In 2014 and 2015 there has been a shift from mining rigs being used by individuals to it being too expensive for individuals alone to carry out – so the market for cloud mining has grown and grown. This has caught the eye of the scam artists who have set up a number of cloud mining sites offering mining contracts for Bitcoin, Ethereum and other alt coins.
With any industry the scammers have to stay one step ahead of those policing it. With Bitcoin it is incredibly difficult to get any distinct proof as the industry is geographically spread – but there are red flags we look for that usually mean somethings up.
Here are some of the tricks they use:
1. The domain name is never registered to a real user but is instead hidden.
2. They register a Company – a number have done so in London to give the illusion of prestige – but the Directors are often registered as foreign residents where identity requirements are easily faked.
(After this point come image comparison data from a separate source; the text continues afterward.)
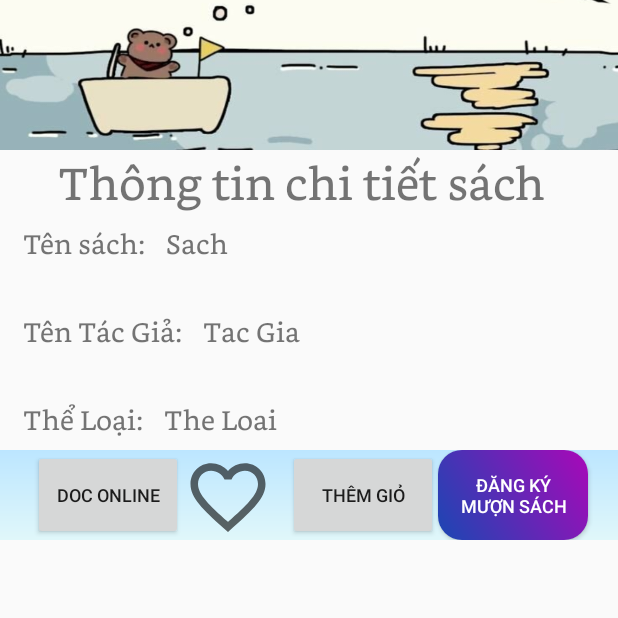
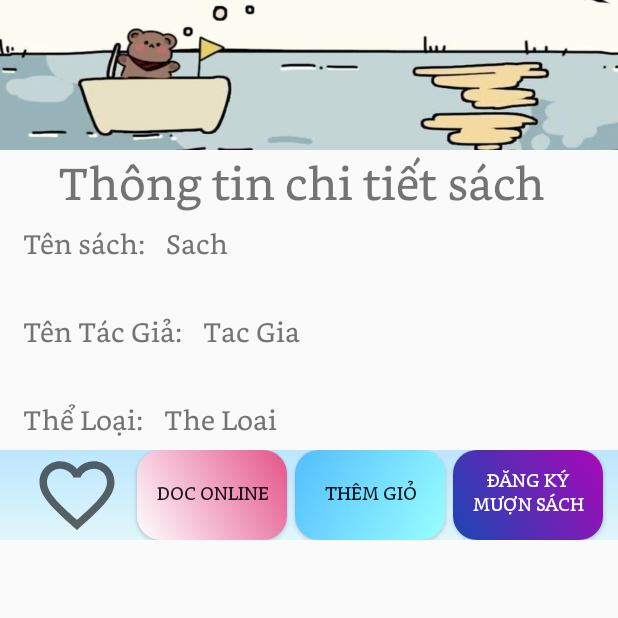
Before and after one commit to tangtuan16/Library, an Android app: the BookDetailActivity screen opened directly, with no data from a screen before it, on a phone screen of 412 x 824 dp, the top half of it. Run offline under Robolectric (Android 15) with nearby library versions, the phone set to English and light mode, and no system bars.

Commit message:
commit lai

```diff
--- /dev/null
+++ b/app/src/main/res/drawable/btn_custom2.xml
@@ -0,0 +1,8 @@
+<?xml version="1.0" encoding="utf-8"?>
+<shape xmlns:android="http://schemas.android.com/apk/res/android">
+    <gradient
+        android:angle="45"
+        android:endColor="#E45389"
+        android:startColor="#FFFFFF" />
+    <corners android:radius="16dp" />
+</shape>
--- a/app/src/main/res/layout/activity_book_detail.xml
+++ b/app/src/main/res/layout/activity_book_detail.xml
@@ -123,13 +123,6 @@
         android:background="@drawable/bg_gradient"
         android:gravity="right">
 
-        <Button
-            android:id="@+id/readbook"
-            android:layout_width="100dp"
-            android:layout_height="60dp"
-            android:text="Doc Online"
-            android:textSize="12sp" />
-
         <CheckBox
             android:id="@+id/checkBox"
             android:layout_width="60dp"
@@ -141,10 +134,23 @@
             android:textSize="10sp" />
 
         <Button
+            android:id="@+id/readbook"
+            android:layout_width="100dp"
+            android:layout_height="60dp"
+            android:fontFamily="@font/bookerly"
+            android:layout_marginEnd="5dp"
+            android:background="@drawable/btn_custom2"
+            android:text="Doc Online"
+            android:textSize="12sp" />
+
+        <Button
             android:id="@+id/btnAddToCart"
             android:layout_width="100dp"
             android:layout_height="60dp"
+            android:layout_marginEnd="5dp"
+            android:fontFamily="@font/bookerly"
             android:text="Thêm giỏ"
+            android:background="@drawable/btn_custom"
 
             android:textSize="12sp" />
 
@@ -152,7 +158,8 @@
             android:id="@+id/btnBorrow"
             android:layout_width="100dp"
             android:layout_height="match_parent"
-            android:layout_marginEnd="20dp"
+            android:layout_marginEnd="10dp"
+            android:fontFamily="@font/bookerly"
             android:background="@drawable/btn_custom1"
             android:breakStrategy="balanced"
             android:text="Đăng Ký Mượn Sách"
```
3. They are evasive when asked to show proof of their equipment.
4. They set aside funds and use initial funds from clients to make payouts to again give an illusion of respectability and honesty that then will generate more clients. They show a Bitcoin address that they make payouts from that is verifiable. One day the address stops paying.
5. They use promotion over substance with, for example, videos using fake representatives and offices -again with no proof of equipment.
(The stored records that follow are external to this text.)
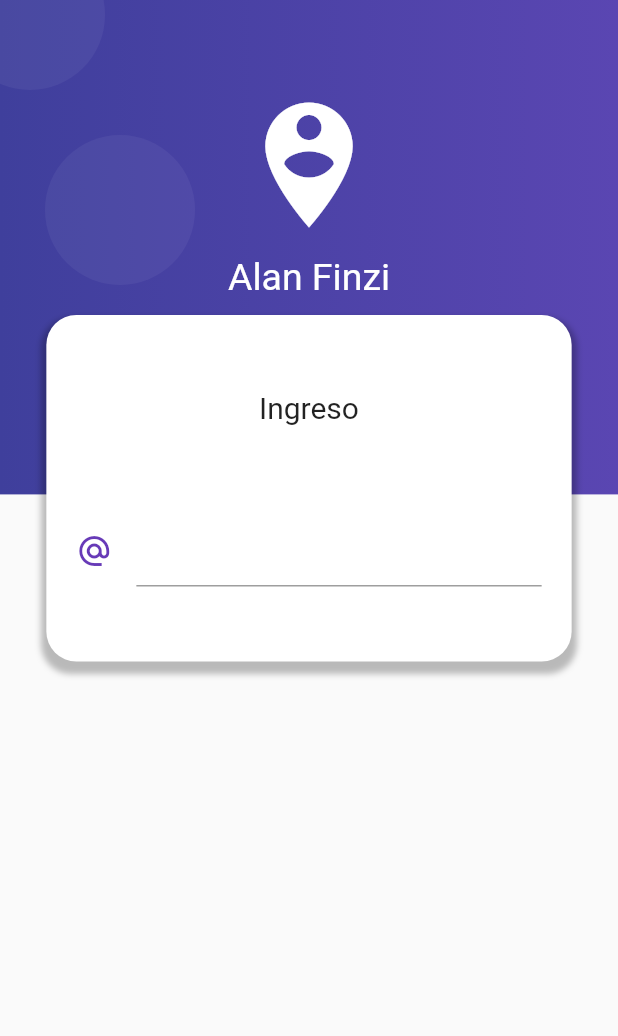
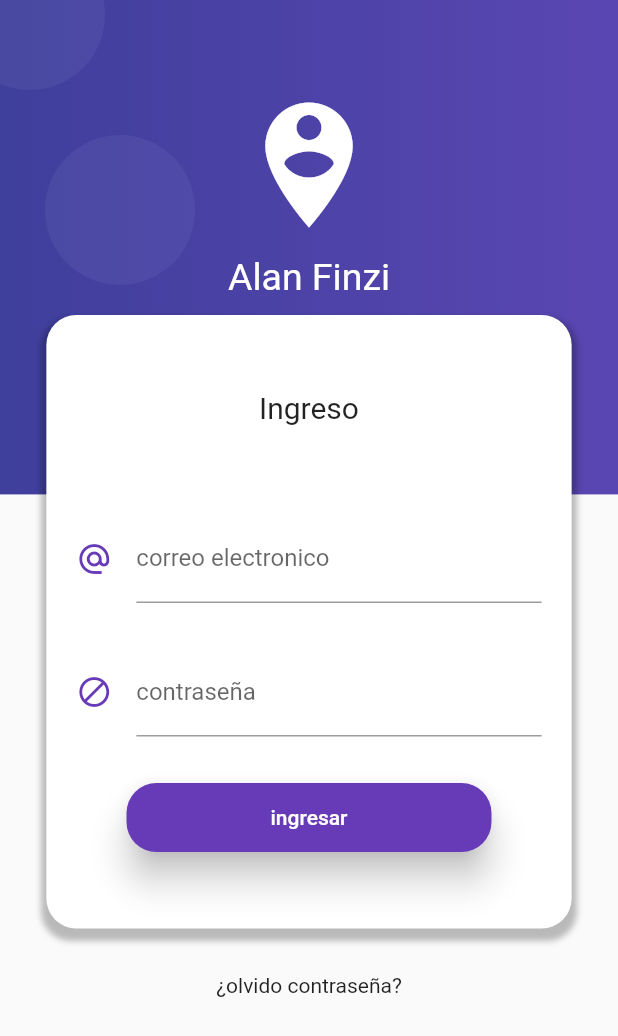
Before and after one commit to Alan-Finzi/formularios_login, a Flutter app: the screen it shows after launch, on a phone screen of 412 x 824 dp. Shown: the top 1036 px of the screen. Run offline on Flutter 3.47's test engine with Material 2 defaults, Android fonts, the phone set to English and light mode, and no system bars.

Commit message:
creacion de provider login_bloc y mod login_page

```diff
--- a/lib/src/page/login_page.dart
+++ b/lib/src/page/login_page.dart
@@ -92,9 +92,15 @@ final circulo = Container(
                Text('Ingreso',style: TextStyle(fontSize: 20.0)),
                SizedBox(height: 60.0),
                _crearMail(),
+               SizedBox(height: 30.0,),
+               _crearPassword(),
+               SizedBox(height: 30.0,),
+               _crearBoton()
              ],
            ),
-         )
+         ),
+         Text('¿olvido contraseña?'),
+         SizedBox(height: 100.0,)
        ],
      ),
     );
@@ -106,9 +112,47 @@ final circulo = Container(
       child: TextField(
         keyboardType: TextInputType.emailAddress,
         decoration: InputDecoration(
-          icon: Icon (Icons.alternate_email,color: Colors.deepPurple,)
+          icon: Icon (Icons.alternate_email,color: Colors.deepPurple,),
+          hintText: 'ejemplo@correo.com',
+          labelText: 'correo electronico'
         ),
       ),
     );
  }
+
+
+  Widget _crearPassword() {
+    return Container(
+      padding: EdgeInsets.symmetric(horizontal: 20.0),
+      child: TextField(
+        obscureText: true,
+        keyboardType: TextInputType.emailAddress,
+        decoration: InputDecoration(
+            icon: Icon (Icons.block,color: Colors.deepPurple,),
+            labelText: 'contraseña'
+        ),
+      ),
+    );
+  }
+
+
+  Widget _crearBoton(){
+
+    return RaisedButton(
+      child: Container(
+        padding: EdgeInsets.symmetric(horizontal: 80.0,vertical: 15.0),
+        child: Text('ingresar'),
+      ),
+      shape: RoundedRectangleBorder(
+        borderRadius: BorderRadius.circular(20.0),
+      ),
+      elevation: 10.0,
+      color: Colors.deepPurple,
+      textColor: Colors.white,
+      onPressed: (){},
+    );
+  }
+
+
+
 }
```
Also changed, not shown: lib/src/blocks/login_bloc.dart (added, +30 -0 lines), lib/src/blocks/provider.dart (added, +13 -0 lines).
6. They advertise with comparison sites who don’t fully check out the Company’s credentials as they are given a share of the profits from the scam . The Comparison sites say the site can be verified as it is making payouts from a particular Bitcoin address. See point 4.